Thompson Reaches to the Right
Laying the groundwork for evangelical support
For months, conservative evangelical activists have been fretting over a Republican presidential field whose front-runners are the pro-abortion rights Rudy Giuliani, the formerly pro-gay rights Mitt Romney, and John McCain, who once lambasted Jerry Falwell. Activists took little consolation in more socially conservative candidates, like former Arkansas Gov. Mike Huckabee or Kansas Sen. Sam Brownback, who seemed doomed by low name recognition. Now the Christian right is eyeing former U.S. Sen. Fred Thompson, who is thought to be on the verge of entering the race. And Thompson is waging a rigorous behind-the-scenes effort to win its support.
U.S. News has learned that Thompson recently hired Bill Wichterman, who served as conservative outreach director for former Senate Majority Leader Bill Frist, and Joseph Cella, president of a conservative Catholic group called Fidelis, to lead the effort. The aides are arranging more meetings between Thompson and conservative Christian leaders and have launched a rapid-response operation to fend off attacks on Thompson's conservative credentials.
The success of the effort is by no means ensured; in March, Focus on the Family's James Dobson told U.S. News that he doubted Thompson was really a Christian. But Dobson and Thompson have since talked, with Dobson rumored to be reassessing Thompson. And prominent social conservative Paul Weyrich, who met recently with Thompson and evangelical activists, said the former senator "was in agreement with us on almost everything."

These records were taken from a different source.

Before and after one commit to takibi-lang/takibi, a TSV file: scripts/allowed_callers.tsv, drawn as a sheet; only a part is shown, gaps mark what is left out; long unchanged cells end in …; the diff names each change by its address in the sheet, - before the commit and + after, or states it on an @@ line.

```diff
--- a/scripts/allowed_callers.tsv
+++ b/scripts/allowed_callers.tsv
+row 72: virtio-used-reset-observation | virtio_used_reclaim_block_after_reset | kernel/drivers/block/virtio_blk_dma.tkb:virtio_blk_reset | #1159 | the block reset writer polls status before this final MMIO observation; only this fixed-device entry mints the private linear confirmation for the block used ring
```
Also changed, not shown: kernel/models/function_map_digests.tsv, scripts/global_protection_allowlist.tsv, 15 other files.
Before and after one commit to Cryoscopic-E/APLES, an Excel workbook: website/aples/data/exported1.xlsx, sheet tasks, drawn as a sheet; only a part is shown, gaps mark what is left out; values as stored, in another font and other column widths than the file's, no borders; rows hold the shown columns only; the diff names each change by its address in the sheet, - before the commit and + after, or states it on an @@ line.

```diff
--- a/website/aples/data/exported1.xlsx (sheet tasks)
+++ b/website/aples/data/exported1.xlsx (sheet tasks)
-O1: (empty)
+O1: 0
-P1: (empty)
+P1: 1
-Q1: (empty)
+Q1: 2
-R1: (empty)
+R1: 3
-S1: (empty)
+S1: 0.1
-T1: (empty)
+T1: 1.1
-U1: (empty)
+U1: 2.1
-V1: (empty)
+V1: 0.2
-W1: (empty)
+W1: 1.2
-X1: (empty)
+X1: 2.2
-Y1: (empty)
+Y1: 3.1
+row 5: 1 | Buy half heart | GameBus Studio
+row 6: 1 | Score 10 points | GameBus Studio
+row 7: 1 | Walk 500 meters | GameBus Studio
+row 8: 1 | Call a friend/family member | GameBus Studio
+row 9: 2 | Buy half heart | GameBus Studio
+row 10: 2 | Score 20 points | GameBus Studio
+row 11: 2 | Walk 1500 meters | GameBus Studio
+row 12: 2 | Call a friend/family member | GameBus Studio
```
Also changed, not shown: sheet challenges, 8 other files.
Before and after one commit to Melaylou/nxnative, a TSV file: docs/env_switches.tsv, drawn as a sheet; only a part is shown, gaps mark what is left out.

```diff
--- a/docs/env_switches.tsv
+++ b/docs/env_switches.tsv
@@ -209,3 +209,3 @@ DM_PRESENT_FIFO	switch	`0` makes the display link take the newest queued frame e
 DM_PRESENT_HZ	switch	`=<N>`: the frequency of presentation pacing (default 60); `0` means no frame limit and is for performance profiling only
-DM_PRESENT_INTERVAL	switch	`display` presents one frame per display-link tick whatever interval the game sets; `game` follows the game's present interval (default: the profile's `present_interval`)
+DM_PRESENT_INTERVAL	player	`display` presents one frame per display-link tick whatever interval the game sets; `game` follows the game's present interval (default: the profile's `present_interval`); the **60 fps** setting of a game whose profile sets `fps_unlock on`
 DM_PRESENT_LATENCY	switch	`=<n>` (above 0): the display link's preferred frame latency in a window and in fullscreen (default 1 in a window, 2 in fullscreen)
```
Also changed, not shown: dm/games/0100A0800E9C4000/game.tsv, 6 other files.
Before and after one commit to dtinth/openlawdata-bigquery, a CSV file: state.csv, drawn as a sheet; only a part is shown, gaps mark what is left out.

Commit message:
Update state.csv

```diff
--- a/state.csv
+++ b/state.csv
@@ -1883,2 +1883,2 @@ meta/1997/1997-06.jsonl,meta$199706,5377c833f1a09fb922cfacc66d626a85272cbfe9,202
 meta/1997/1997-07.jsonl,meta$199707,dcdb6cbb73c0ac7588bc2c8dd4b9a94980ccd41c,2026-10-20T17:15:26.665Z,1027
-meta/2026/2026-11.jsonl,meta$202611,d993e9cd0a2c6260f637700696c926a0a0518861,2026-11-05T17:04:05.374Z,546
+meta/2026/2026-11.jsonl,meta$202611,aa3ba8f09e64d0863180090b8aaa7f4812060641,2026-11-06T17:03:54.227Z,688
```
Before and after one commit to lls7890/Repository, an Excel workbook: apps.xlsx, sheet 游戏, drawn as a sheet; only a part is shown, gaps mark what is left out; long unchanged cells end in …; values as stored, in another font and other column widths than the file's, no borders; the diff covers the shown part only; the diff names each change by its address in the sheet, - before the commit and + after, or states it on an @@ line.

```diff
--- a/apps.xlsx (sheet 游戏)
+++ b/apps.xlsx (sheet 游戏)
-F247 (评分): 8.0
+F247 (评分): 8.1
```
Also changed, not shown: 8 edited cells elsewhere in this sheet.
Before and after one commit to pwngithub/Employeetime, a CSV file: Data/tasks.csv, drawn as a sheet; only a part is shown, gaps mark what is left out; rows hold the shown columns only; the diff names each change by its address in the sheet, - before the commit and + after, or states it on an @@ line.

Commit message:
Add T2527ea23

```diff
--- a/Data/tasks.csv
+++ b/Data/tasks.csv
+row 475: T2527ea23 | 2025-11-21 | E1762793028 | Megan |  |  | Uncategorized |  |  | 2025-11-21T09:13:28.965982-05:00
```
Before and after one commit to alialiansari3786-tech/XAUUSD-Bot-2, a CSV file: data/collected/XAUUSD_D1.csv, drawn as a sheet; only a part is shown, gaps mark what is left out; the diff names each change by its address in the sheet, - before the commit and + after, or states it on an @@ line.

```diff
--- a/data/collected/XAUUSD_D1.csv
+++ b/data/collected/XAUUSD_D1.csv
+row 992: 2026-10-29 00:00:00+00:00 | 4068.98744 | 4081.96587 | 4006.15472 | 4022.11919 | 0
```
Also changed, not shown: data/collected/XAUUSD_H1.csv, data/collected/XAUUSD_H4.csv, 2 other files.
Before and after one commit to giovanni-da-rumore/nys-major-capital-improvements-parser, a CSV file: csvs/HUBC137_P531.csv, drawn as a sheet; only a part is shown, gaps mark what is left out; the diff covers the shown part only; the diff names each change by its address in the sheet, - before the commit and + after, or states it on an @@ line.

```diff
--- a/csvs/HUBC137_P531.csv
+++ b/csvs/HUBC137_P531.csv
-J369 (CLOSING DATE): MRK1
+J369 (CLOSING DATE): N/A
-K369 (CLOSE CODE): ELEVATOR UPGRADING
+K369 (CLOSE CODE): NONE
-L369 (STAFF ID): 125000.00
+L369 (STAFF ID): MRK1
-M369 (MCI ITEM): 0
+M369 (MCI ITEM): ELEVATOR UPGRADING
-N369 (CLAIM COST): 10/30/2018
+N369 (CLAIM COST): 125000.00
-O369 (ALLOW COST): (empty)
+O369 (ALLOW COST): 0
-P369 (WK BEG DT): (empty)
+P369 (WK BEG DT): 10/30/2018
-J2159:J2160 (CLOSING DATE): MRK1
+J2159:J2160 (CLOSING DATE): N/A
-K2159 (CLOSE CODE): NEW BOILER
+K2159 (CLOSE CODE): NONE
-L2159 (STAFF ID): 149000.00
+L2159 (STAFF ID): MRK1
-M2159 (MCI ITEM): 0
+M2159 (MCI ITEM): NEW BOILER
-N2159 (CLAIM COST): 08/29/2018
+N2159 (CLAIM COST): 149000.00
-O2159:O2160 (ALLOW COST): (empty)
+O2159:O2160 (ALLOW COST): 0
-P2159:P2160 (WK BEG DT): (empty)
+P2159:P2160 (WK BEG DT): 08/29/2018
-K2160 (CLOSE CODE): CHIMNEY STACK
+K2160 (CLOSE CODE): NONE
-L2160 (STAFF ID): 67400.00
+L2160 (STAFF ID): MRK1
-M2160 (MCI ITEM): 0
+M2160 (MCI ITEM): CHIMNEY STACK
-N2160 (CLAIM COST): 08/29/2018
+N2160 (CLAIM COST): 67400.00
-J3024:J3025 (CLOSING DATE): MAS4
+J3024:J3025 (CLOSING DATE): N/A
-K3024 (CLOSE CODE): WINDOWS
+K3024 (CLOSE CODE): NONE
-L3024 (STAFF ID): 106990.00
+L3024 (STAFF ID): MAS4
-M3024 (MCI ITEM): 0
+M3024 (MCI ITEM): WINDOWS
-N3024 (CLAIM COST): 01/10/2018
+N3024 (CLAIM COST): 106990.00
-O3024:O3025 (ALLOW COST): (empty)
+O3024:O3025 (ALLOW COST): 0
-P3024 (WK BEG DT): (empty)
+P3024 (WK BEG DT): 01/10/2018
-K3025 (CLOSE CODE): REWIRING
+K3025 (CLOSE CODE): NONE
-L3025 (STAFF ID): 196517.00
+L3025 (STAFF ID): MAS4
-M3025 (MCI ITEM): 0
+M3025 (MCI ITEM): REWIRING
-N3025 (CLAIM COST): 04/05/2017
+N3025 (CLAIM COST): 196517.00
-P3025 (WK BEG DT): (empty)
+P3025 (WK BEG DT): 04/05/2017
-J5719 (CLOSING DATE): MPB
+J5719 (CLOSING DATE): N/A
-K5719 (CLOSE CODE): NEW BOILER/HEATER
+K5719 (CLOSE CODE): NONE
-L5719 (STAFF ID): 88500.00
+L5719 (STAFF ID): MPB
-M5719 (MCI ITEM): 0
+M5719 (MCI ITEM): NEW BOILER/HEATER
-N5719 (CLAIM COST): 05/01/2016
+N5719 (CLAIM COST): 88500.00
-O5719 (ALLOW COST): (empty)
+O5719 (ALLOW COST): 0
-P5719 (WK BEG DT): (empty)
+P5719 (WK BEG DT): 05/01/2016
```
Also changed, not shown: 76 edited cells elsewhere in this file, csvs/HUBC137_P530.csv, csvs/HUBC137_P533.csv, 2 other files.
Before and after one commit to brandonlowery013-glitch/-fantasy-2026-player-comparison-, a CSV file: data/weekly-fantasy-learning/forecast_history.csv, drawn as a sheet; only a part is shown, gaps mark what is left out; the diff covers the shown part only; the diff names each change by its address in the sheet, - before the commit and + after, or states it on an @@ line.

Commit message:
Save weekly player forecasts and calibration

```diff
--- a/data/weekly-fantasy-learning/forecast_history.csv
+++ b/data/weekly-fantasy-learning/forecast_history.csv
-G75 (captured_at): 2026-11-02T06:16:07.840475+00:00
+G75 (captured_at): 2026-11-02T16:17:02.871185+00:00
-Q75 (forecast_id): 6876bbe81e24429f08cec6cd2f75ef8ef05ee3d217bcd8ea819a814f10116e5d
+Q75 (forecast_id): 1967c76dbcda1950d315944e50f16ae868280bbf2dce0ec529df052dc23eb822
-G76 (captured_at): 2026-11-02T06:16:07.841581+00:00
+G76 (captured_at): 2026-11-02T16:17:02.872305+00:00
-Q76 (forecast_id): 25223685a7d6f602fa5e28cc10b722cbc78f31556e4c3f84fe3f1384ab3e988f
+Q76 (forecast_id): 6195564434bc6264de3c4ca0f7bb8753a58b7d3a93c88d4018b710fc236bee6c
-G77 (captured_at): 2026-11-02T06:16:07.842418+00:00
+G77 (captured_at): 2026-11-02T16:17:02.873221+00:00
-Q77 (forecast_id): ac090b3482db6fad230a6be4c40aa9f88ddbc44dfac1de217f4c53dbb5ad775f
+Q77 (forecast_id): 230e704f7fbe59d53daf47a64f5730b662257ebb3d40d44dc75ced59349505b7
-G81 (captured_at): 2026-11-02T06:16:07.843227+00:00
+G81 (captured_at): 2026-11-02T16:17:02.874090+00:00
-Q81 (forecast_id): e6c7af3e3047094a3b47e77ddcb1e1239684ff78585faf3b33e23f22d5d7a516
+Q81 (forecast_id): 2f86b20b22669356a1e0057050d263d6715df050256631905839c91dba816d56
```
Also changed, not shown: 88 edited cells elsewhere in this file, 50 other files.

For Thompson, the timing couldn't be better. McCain's campaign is reeling from staff departures and cutbacks, and Giuliani faces fierce opposition from Christian right leaders. So Thompson's team is betting that the GOP primaries will turn into what one adviser calls a "Thompson-Romney duel," since Romney is the one top-tier Republican lobbying hard for evangelical support. "If he gets strong support from evangelicals, Thompson could reshape the race," says the Pew Forum for Religion and Public Life's John Green.
Thompson is emphasizing his eight-year record as a senator from Tennessee and his campaign endorsements from the National Right to Life Committee. "It didn't look like he was saying what a group of Christian consultants told him to say," says Harry Jackson, a black pastor who met recently with Thompson. "He seemed to be saying, 'I'm one of you.'"
Contrasts. Jackson has also met with Romney but notes that Thompson has a conservative Senate voting record, while Romney's conservatism has come in just the past few years. "Romney has done a superb job reaching out," says Family Research Council President Tony Perkins. "But it takes a long time to establish that trust and credibility."
Many evangelical leaders are leaning toward Thompson but are waiting to see how he holds up under increased scrutiny once he officially enters the race. "There's a deliberate attempt by evangelical leaders to come to consensus," says Jackson. David Barton, an evangelical activist who spearheaded pastor outreach for the Republican National Committee in 2004, says "the leaders I talk to are all really interested in Thompson, but they're waiting to pull the trigger [on endorsements] until later this year."
Thompson still faces stumbling blocks among rank-and-file evangelicals, including his own reputation as an infrequent churchgoer. But "Thompson's very good on the defense of normal marriage and free expression of religion," says one time presidential candidate Gary Bauer. "Frankly, he might have an easier time...if he's not easily labeled as 'religious right.'"
Still, Thompson's past statements in support of keeping early-term abortions legal and his role in crafting the McCain-Feingold campaign finance law have attracted criticism. "He's not fundamentally committed to the life of the unborn child," says evangelical home-schooling advocate Michael Farris, a Huckabee supporter. Last week, the Los Angeles Times alleged that Thompson had even lobbied for an abortion-rights group. But Thompson's Christian outreach team quickly E-mailed a detailed denial to conservative leaders. Within hours, evangelical activists were chatting with reporters, quoting straight from Thompson's talking points. The story's damage wasn't undone, exactly. But the response may have been a signal that evangelicals are ready to join the Thompson team.
This story appears in the July 23, 2007 print edition of U.S. News & World Report.